> Exercise directions:
Every single entry that follows is to be retyped exactly.

Records excerpted from a collection
######

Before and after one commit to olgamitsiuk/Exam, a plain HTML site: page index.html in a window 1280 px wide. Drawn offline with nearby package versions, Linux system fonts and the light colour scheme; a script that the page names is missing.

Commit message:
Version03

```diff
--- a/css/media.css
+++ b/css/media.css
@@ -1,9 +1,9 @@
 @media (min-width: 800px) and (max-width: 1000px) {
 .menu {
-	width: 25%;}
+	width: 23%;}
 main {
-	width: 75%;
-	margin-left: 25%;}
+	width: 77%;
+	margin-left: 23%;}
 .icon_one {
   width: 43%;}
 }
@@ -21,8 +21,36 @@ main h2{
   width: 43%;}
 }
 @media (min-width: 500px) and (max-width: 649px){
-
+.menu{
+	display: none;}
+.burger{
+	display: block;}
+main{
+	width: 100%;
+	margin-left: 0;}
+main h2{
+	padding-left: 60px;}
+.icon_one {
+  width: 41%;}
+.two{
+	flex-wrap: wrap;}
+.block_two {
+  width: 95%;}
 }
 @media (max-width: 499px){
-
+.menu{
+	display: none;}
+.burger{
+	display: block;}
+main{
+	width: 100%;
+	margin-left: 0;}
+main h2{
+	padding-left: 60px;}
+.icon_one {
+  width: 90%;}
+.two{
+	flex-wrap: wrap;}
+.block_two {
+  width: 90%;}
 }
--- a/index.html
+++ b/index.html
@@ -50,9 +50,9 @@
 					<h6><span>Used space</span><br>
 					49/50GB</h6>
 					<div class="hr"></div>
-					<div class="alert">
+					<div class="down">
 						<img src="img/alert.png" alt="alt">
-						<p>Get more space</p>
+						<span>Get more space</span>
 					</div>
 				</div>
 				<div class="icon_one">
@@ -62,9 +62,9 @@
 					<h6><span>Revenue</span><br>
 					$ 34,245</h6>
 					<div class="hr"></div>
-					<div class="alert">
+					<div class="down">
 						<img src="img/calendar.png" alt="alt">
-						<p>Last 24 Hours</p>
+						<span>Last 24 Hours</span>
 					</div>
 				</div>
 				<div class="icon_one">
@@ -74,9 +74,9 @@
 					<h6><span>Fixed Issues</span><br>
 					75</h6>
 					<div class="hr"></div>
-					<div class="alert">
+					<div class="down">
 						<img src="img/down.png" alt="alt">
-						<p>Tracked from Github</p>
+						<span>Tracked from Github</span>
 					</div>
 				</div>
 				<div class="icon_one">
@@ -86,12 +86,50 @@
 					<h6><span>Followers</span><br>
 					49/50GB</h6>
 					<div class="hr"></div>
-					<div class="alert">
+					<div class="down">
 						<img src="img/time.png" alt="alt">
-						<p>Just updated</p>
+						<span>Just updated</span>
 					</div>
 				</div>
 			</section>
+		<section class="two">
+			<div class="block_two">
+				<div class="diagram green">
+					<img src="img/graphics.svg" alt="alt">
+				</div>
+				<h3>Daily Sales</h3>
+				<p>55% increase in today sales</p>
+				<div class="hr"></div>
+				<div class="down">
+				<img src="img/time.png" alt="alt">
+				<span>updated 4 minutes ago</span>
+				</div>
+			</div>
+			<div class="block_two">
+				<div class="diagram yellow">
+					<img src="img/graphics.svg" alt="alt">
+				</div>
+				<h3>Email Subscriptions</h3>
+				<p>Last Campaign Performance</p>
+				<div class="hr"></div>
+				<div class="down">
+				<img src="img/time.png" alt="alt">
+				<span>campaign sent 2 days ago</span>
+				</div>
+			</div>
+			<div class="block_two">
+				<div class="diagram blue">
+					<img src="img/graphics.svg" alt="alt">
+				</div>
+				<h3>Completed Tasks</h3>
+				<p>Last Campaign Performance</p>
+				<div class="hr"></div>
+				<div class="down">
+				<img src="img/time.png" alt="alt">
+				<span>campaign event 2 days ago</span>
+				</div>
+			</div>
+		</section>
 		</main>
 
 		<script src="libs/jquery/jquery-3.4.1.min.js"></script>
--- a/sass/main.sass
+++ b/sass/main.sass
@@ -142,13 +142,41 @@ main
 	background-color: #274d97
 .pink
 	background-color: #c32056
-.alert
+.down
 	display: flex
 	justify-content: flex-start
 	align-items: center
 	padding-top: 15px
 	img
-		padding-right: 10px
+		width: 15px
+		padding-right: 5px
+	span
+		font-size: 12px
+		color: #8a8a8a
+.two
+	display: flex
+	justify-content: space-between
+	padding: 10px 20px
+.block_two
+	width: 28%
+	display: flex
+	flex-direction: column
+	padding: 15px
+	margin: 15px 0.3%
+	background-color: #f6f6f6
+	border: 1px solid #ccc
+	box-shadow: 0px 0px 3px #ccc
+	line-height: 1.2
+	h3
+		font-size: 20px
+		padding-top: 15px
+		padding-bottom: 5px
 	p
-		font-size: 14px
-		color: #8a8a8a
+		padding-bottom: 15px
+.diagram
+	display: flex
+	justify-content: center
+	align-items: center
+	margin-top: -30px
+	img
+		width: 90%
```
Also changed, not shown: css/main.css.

######

> Exercise result:
Before and after one commit to olgamitsiuk/Exam, a plain HTML site: page index.html in a window 1280 px wide. Drawn offline with nearby package versions, Linux system fonts and the light colour scheme; a script that the page names is missing.

Commit message:
Version03

```diff
--- a/css/media.css
+++ b/css/media.css
@@ -1,9 +1,9 @@
 @media (min-width: 800px) and (max-width: 1000px) {
 .menu {
-	width: 25%;}
+	width: 23%;}
 main {
-	width: 75%;
-	margin-left: 25%;}
+	width: 77%;
+	margin-left: 23%;}
 .icon_one {
   width: 43%;}
 }
@@ -21,8 +21,36 @@ main h2{
   width: 43%;}
 }
 @media (min-width: 500px) and (max-width: 649px){
-
+.menu{
+	display: none;}
+.burger{
+	display: block;}
+main{
+	width: 100%;
+	margin-left: 0;}
+main h2{
+	padding-left: 60px;}
+.icon_one {
+  width: 41%;}
+.two{
+	flex-wrap: wrap;}
+.block_two {
+  width: 95%;}
 }
 @media (max-width: 499px){
-
+.menu{
+	display: none;}
+.burger{
+	display: block;}
+main{
+	width: 100%;
+	margin-left: 0;}
+main h2{
+	padding-left: 60px;}
+.icon_one {
+  width: 90%;}
+.two{
+	flex-wrap: wrap;}
+.block_two {
+  width: 90%;}
 }
--- a/index.html
+++ b/index.html
@@ -50,9 +50,9 @@
 					<h6><span>Used space</span><br>
 					49/50GB</h6>
 					<div class="hr"></div>
-					<div class="alert">
+					<div class="down">
 						<img src="img/alert.png" alt="alt">
-						<p>Get more space</p>
+						<span>Get more space</span>
 					</div>
 				</div>
 				<div class="icon_one">
@@ -62,9 +62,9 @@
 					<h6><span>Revenue</span><br>
 					$ 34,245</h6>
 					<div class="hr"></div>
-					<div class="alert">
+					<div class="down">
 						<img src="img/calendar.png" alt="alt">
-						<p>Last 24 Hours</p>
+						<span>Last 24 Hours</span>
 					</div>
 				</div>
 				<div class="icon_one">
@@ -74,9 +74,9 @@
 					<h6><span>Fixed Issues</span><br>
 					75</h6>
 					<div class="hr"></div>
-					<div class="alert">
+					<div class="down">
 						<img src="img/down.png" alt="alt">
-						<p>Tracked from Github</p>
+						<span>Tracked from Github</span>
 					</div>
 				</div>
 				<div class="icon_one">
@@ -86,12 +86,50 @@
 					<h6><span>Followers</span><br>
 					49/50GB</h6>
 					<div class="hr"></div>
-					<div class="alert">
+					<div class="down">
 						<img src="img/time.png" alt="alt">
-						<p>Just updated</p>
+						<span>Just updated</span>
 					</div>
 				</div>
 			</section>
+		<section class="two">
+			<div class="block_two">
+				<div class="diagram green">
+					<img src="img/graphics.svg" alt="alt">
+				</div>
+				<h3>Daily Sales</h3>
+				<p>55% increase in today sales</p>
+				<div class="hr"></div>
+				<div class="down">
+				<img src="img/time.png" alt="alt">
+				<span>updated 4 minutes ago</span>
+				</div>
+			</div>
+			<div class="block_two">
+				<div class="diagram yellow">
+					<img src="img/graphics.svg" alt="alt">
+				</div>
+				<h3>Email Subscriptions</h3>
+				<p>Last Campaign Performance</p>
+				<div class="hr"></div>
+				<div class="down">
+				<img src="img/time.png" alt="alt">
+				<span>campaign sent 2 days ago</span>
+				</div>
+			</div>
+			<div class="block_two">
+				<div class="diagram blue">
+					<img src="img/graphics.svg" alt="alt">
+				</div>
+				<h3>Completed Tasks</h3>
+				<p>Last Campaign Performance</p>
+				<div class="hr"></div>
+				<div class="down">
+				<img src="img/time.png" alt="alt">
+				<span>campaign event 2 days ago</span>
+				</div>
+			</div>
+		</section>
 		</main>
 
 		<script src="libs/jquery/jquery-3.4.1.min.js"></script>
--- a/sass/main.sass
+++ b/sass/main.sass
@@ -142,13 +142,41 @@ main
 	background-color: #274d97
 .pink
 	background-color: #c32056
-.alert
+.down
 	display: flex
 	justify-content: flex-start
 	align-items: center
 	padding-top: 15px
 	img
-		padding-right: 10px
+		width: 15px
+		padding-right: 5px
+	span
+		font-size: 12px
+		color: #8a8a8a
+.two
+	display: flex
+	justify-content: space-between
+	padding: 10px 20px
+.block_two
+	width: 28%
+	display: flex
+	flex-direction: column
+	padding: 15px
+	margin: 15px 0.3%
+	background-color: #f6f6f6
+	border: 1px solid #ccc
+	box-shadow: 0px 0px 3px #ccc
+	line-height: 1.2
+	h3
+		font-size: 20px
+		padding-top: 15px
+		padding-bottom: 5px
 	p
-		font-size: 14px
-		color: #8a8a8a
+		padding-bottom: 15px
+.diagram
+	display: flex
+	justify-content: center
+	align-items: center
+	margin-top: -30px
+	img
+		width: 90%
```
Also changed, not shown: css/main.css.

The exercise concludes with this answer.